5 Hasty Generalization Assuming that an entire population is exactly like a small sample 6. 6 Slippery Slope Assuming that a single action will without a doubt lead to other actions 6. 7Fallacy of Composition Assuming that what is true of all members of the collection, must be true of the collection itself 6. 8 Fallacy of Division Assuming that what is true of the collection itself, is true of all the members of the collection 6.

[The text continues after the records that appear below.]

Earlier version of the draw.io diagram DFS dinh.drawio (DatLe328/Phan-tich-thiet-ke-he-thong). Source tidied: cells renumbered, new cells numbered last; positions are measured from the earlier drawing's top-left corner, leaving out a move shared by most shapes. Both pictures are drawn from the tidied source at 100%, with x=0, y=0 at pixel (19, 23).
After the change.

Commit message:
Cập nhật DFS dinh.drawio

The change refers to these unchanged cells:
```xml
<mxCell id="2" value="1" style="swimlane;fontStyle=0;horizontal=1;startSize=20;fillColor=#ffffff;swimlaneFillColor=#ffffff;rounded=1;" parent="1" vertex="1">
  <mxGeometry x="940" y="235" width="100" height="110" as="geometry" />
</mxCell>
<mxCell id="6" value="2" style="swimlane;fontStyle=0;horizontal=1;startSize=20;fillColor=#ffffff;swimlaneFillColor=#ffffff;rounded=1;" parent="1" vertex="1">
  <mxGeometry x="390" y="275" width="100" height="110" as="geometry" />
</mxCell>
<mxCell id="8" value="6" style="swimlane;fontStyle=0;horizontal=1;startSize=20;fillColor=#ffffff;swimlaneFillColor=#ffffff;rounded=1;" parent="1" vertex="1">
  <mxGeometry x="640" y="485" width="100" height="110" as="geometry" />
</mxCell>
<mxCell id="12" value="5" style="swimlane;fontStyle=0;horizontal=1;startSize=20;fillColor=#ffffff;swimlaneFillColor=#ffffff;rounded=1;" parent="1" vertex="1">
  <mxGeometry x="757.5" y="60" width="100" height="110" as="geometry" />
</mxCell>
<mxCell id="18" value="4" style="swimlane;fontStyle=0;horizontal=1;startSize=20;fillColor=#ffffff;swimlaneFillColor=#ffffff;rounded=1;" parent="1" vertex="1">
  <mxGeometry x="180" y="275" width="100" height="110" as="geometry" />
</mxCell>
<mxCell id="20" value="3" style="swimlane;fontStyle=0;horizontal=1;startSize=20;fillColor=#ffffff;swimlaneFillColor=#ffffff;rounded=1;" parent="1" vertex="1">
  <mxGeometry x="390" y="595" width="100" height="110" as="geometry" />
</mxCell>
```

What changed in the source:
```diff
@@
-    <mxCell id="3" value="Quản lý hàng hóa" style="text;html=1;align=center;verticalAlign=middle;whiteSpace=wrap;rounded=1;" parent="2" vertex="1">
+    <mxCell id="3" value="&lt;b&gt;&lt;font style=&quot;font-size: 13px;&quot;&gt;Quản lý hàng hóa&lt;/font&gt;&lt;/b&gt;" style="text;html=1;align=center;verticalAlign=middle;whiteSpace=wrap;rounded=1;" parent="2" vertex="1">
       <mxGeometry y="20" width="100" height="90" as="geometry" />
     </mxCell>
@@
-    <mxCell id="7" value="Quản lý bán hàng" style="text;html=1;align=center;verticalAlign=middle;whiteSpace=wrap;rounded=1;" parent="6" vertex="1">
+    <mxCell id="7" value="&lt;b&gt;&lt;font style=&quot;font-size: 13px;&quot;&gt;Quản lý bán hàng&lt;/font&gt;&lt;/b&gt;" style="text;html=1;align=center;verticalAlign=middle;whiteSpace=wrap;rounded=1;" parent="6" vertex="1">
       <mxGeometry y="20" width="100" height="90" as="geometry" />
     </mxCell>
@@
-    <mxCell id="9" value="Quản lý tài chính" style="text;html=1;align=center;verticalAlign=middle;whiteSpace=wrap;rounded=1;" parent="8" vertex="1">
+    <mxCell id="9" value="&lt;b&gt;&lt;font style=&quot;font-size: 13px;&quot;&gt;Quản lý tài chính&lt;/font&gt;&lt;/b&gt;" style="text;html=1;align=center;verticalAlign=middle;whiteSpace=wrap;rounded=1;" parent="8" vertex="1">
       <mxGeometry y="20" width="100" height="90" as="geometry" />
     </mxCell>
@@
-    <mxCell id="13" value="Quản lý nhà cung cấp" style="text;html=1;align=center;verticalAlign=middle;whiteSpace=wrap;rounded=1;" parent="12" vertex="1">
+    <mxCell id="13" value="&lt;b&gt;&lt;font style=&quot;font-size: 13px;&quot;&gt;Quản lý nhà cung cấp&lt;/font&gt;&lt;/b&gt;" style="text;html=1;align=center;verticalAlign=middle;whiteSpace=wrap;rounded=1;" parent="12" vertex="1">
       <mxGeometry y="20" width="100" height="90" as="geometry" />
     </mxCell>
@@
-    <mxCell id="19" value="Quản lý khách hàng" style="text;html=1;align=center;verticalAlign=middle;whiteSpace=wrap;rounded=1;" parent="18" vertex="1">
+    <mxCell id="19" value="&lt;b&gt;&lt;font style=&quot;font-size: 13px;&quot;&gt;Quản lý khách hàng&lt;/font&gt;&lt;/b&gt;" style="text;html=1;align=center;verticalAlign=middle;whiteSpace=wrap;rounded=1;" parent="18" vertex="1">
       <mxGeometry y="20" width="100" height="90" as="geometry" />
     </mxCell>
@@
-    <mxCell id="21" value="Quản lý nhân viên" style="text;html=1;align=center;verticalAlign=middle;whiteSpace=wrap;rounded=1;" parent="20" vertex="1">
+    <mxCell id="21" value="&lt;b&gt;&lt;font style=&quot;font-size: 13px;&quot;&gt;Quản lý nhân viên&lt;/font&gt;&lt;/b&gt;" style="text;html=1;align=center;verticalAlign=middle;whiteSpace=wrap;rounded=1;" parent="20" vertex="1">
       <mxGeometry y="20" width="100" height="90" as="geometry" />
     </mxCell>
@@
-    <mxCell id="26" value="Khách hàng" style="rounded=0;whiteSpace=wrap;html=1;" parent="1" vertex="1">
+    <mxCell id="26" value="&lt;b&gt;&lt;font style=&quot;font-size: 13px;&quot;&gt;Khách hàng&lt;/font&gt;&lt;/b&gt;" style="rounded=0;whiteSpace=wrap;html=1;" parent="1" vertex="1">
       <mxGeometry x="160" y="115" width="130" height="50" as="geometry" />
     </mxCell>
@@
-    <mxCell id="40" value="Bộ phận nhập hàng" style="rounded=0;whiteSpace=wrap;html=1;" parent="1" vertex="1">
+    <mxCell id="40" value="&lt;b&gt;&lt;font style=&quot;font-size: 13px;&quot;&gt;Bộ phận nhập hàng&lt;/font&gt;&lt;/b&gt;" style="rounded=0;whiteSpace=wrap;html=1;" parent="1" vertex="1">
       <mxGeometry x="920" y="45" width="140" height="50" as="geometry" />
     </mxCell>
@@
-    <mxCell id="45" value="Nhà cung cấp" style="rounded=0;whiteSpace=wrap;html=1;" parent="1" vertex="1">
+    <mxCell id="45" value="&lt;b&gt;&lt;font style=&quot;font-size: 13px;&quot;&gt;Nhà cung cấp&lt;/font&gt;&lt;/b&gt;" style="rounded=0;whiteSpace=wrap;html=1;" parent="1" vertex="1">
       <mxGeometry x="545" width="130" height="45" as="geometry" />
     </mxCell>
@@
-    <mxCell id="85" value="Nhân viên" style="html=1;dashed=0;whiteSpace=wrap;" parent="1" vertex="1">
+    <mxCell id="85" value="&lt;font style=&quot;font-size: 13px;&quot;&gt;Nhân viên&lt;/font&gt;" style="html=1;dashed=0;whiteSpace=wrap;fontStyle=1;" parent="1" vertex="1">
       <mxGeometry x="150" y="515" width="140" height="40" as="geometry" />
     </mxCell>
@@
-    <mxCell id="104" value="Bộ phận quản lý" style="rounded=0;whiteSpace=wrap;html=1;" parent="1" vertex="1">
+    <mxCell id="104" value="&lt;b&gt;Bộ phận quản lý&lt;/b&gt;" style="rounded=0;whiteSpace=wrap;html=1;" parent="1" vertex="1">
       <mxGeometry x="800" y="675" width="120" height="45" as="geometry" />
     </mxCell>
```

9 Appeal to Force (or Reward) Accepting an argument or belief because of the consequences or rewards that come with accepting or not accepting the argument or belief 6. 10 Straw Man Twisting the words or beliefs of some person in a negative or even positive way that is not correct 6. 11 Appeal to Inappropriate AuthorityAssuming that an authority in one field is an authority in another unrelated or somewhat unrelated field 6. 12 Complex Question Formulating a question so that either answer condemns the person answering the question The only way out of a complex question is to deny the question itself 6. 13 Equivocation Taking a statement that uses an figurative term as literal 6. 14 Fallacy of Accent Emphasizing a part of an argument to change the meaning of the argument 6. 15 Circular Reasoning – Using one statement to defend another.
And then using the latter statement to defend the former